Furthermore, at each level of the manuscript (chapter, subsection, scene, paragraph) you can also associate a note or an area in which you document your comments or reminders or links to research–all that meta stuff.
In this way, you are able to organize not only all your usable stuff, but also all the unusable-but-supporting stuff in a systematic and meaningful manner.
I know, I know, I’m doing a terrible job of describing this software, but really, it’s quite powerful (I’ve only scratched the surface myself).
And get this–You can collapse everything such that all you see is a (detailed) outline of the project–each level/section appropriately indented showing how each section is related to the next! What’s more, there’s an index card view that allows you to see the whole blinking lot as a series of note cards that you can move around spatially should you wish to! Not bad eh?
And as if this weren’t enough, you can also constitute and save the entire manuscript in multiple formats–Word, pdf, and even the proprietary format used by Amazon Kindle!
I haven’t actually tried this last feature myself (one actually needs a complete manuscript to do that), but I’ve heard it’s easy peasy!
So there you have it–one more little toy to make the writing palatable.

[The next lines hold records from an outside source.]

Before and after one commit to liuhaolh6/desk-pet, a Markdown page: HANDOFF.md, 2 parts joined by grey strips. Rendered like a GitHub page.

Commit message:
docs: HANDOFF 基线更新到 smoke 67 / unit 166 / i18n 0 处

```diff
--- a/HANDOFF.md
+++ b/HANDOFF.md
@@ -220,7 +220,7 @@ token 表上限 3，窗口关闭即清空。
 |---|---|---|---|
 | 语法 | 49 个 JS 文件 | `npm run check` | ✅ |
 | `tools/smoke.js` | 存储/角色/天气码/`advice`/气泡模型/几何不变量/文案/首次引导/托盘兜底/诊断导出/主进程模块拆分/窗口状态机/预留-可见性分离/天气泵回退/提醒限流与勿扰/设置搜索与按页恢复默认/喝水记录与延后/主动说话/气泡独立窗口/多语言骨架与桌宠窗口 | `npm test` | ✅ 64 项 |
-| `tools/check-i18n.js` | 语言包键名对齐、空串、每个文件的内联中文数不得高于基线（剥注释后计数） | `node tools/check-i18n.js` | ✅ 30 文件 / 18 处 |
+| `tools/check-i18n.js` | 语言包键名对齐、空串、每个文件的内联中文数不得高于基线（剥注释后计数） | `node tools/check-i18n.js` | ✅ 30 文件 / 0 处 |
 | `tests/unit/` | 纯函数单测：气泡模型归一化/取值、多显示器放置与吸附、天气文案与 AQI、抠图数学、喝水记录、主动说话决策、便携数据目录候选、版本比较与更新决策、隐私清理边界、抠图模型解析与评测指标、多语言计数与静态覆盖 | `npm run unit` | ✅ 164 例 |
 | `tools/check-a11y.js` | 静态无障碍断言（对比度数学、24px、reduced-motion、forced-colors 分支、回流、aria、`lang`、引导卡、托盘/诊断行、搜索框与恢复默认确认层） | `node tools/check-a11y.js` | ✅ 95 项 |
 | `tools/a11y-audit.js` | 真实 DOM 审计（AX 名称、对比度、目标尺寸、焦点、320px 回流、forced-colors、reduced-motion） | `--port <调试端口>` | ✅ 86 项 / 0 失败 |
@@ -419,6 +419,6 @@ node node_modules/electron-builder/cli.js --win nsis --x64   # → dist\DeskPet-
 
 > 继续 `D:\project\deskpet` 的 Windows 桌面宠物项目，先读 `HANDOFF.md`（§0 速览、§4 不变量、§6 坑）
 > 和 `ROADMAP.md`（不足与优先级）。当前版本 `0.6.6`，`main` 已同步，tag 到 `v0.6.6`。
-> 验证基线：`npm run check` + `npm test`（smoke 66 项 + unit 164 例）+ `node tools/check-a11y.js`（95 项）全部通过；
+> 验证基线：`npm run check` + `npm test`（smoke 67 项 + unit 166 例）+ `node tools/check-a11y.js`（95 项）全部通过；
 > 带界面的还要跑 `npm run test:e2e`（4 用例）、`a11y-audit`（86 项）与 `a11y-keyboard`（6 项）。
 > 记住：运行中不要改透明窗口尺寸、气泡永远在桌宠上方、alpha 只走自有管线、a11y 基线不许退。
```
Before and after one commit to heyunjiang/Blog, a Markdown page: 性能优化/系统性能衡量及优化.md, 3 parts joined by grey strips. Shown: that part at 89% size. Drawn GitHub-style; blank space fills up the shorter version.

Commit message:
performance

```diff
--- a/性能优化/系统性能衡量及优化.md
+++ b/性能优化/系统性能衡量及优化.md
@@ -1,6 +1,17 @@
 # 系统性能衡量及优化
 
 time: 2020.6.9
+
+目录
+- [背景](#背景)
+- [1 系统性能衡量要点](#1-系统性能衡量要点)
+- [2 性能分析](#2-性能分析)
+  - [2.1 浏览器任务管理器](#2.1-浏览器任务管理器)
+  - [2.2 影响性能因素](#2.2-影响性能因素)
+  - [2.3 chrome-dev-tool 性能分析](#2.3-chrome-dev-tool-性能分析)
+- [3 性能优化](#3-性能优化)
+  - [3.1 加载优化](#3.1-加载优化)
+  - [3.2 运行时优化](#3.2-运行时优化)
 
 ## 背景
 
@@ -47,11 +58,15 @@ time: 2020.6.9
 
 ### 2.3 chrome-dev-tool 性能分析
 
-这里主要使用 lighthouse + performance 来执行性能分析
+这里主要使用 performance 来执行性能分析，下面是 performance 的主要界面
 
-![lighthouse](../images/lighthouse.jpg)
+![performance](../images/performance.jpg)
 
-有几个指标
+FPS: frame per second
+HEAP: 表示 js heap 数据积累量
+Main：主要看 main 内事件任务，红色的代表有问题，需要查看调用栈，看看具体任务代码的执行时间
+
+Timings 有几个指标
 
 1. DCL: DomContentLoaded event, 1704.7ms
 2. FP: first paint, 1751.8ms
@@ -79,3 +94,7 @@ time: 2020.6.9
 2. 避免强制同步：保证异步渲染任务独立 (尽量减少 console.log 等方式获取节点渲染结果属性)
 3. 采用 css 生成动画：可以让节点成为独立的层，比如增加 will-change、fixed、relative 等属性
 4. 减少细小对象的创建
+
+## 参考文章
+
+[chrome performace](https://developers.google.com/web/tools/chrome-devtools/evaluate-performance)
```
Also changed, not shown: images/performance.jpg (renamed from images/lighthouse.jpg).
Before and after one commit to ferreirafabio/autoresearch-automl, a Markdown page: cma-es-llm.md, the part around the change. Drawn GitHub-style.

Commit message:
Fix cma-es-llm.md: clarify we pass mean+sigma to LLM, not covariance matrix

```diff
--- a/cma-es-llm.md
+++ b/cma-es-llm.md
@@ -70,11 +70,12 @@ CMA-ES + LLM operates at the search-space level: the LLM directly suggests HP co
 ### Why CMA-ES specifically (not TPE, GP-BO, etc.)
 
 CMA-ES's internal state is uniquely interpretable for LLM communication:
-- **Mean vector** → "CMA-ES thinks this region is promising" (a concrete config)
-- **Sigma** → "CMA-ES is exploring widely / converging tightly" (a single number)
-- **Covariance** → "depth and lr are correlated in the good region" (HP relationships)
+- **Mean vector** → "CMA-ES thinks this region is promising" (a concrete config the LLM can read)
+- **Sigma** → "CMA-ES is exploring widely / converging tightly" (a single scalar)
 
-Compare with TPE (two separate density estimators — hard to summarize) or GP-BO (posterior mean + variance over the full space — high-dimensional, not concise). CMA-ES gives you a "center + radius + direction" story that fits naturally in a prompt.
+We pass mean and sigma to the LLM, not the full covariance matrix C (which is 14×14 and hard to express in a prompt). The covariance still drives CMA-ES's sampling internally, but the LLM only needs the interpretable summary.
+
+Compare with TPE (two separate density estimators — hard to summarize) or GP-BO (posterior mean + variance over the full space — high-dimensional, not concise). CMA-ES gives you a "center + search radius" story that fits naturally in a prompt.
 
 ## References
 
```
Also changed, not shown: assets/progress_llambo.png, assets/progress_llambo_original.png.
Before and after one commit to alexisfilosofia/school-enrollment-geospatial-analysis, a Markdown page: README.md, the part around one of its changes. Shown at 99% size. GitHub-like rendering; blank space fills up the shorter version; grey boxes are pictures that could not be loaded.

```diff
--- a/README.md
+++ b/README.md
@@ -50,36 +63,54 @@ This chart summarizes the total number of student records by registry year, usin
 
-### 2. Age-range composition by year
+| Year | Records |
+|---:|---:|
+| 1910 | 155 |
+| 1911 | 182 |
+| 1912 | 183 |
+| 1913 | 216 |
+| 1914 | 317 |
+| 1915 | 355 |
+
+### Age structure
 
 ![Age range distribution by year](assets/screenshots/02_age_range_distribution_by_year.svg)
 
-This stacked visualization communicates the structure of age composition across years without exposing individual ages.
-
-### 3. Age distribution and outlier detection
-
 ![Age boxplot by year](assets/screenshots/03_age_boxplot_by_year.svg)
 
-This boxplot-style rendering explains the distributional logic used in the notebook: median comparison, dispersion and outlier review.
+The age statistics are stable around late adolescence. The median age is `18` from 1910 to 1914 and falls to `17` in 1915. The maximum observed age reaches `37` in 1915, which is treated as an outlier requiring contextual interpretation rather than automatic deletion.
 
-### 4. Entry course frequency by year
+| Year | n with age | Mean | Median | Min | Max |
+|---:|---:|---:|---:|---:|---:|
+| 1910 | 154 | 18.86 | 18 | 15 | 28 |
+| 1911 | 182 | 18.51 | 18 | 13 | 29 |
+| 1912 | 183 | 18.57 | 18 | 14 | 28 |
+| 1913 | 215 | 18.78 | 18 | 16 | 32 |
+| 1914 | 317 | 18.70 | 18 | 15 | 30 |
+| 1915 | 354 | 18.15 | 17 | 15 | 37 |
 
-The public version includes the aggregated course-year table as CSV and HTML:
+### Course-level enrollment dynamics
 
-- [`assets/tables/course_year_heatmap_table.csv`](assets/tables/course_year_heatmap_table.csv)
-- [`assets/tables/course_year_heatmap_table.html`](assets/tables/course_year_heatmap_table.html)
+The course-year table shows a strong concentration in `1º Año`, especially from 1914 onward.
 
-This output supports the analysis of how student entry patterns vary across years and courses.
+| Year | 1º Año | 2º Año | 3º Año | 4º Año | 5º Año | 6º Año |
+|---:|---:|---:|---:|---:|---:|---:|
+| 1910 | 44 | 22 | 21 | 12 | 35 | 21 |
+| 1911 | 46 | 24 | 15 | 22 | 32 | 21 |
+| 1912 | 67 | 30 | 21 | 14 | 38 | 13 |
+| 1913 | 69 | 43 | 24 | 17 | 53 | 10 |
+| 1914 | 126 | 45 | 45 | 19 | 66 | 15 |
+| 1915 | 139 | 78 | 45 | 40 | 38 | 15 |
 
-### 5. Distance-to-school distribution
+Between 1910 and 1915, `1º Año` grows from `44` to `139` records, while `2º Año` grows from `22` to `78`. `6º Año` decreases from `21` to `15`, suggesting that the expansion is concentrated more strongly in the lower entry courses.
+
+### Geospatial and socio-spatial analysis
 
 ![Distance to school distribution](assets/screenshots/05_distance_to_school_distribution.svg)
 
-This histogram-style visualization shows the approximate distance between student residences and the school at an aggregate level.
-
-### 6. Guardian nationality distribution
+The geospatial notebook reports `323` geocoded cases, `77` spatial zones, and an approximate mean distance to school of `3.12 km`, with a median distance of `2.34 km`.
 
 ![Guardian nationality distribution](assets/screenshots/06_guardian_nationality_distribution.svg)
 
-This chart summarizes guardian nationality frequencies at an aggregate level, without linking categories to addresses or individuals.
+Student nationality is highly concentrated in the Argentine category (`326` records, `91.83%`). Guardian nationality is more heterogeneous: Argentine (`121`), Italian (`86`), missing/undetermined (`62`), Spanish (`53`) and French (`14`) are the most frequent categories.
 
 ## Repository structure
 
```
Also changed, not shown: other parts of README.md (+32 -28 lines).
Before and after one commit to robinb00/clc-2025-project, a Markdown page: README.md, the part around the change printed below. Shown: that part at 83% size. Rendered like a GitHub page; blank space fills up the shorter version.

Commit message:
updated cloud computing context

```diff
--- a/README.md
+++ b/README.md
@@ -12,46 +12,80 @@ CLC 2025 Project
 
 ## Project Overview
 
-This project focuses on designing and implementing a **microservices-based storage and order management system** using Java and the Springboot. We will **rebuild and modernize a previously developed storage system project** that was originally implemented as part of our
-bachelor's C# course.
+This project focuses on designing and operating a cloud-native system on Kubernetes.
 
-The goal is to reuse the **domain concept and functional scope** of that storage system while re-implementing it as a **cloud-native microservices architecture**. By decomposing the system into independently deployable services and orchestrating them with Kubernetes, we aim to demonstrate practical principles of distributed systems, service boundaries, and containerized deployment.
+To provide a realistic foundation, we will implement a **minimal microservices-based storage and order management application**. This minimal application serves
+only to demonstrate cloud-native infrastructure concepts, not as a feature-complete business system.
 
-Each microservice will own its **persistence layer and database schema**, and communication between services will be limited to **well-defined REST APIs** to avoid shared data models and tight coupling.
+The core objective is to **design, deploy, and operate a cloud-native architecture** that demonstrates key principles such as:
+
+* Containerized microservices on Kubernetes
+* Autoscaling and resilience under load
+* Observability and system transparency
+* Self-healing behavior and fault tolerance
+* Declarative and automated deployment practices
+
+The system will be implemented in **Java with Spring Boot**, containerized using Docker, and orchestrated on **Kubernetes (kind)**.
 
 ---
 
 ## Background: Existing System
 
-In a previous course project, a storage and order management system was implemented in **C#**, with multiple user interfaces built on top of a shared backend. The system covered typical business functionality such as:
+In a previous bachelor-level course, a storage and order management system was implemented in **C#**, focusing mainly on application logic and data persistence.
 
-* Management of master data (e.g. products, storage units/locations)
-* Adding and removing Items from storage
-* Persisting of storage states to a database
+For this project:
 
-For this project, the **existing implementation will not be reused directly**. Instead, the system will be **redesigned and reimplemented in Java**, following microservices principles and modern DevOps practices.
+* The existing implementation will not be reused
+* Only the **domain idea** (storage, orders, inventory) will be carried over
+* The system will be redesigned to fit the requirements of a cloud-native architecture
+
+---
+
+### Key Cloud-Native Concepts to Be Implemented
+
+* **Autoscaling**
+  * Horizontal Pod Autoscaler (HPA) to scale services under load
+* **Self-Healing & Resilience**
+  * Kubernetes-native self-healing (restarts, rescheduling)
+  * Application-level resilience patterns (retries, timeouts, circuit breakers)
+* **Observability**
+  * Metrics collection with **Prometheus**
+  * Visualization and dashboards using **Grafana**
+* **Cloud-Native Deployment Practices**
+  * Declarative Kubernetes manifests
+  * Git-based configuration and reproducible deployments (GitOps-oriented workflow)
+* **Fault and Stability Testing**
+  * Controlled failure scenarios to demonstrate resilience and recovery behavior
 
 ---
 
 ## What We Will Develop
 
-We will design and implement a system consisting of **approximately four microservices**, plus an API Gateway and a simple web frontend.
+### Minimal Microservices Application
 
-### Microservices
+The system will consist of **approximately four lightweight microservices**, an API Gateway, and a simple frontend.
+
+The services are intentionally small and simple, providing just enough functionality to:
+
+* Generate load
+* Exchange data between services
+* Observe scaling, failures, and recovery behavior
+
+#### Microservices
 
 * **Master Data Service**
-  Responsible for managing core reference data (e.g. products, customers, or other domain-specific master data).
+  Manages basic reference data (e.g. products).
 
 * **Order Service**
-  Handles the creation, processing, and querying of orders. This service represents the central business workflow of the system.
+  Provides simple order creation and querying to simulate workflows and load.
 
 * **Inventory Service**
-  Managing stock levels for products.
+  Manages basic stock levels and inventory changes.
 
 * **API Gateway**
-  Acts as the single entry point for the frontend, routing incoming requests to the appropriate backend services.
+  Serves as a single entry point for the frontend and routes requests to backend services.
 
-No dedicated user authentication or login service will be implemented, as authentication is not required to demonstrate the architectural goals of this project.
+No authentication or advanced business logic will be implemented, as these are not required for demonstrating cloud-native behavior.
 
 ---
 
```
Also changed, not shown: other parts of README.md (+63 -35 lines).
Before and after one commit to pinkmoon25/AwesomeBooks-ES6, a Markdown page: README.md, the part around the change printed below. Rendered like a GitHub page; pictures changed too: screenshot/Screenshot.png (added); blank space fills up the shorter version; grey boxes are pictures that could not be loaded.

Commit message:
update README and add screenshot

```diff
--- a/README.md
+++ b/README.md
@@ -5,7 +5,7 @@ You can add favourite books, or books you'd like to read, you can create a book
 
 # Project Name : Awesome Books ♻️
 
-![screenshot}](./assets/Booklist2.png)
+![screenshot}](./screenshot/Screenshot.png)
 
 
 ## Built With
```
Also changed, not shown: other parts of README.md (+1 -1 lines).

P.S. Not only does Scrivener have an autosave like Evernote, it also displays your word count as you write (no extra key strokes needed), which really helps when you are almost-but-not-quite at your target word count. I cannot tell you how many of my writing sessions have ended with the following phrases: And so it is. And this is why I will never. So as you can see, it really does.
Like now, for instance. I’m right at the brink. All I have to do is finish up. And so it is that I write these last few words, to make up my word count. And this is why I will never publish anything I wrote for NaNoWriMo. So as you can see, it really does pay to game the system.
Final count for the month of November: 25,323 words.
That’s a few thousand words short of my goal, but that’s okay because here is the real and final lesson from this experiment (and from life, really):
25,323 words is whole heck of a lot better than 0.
Categories: On Writing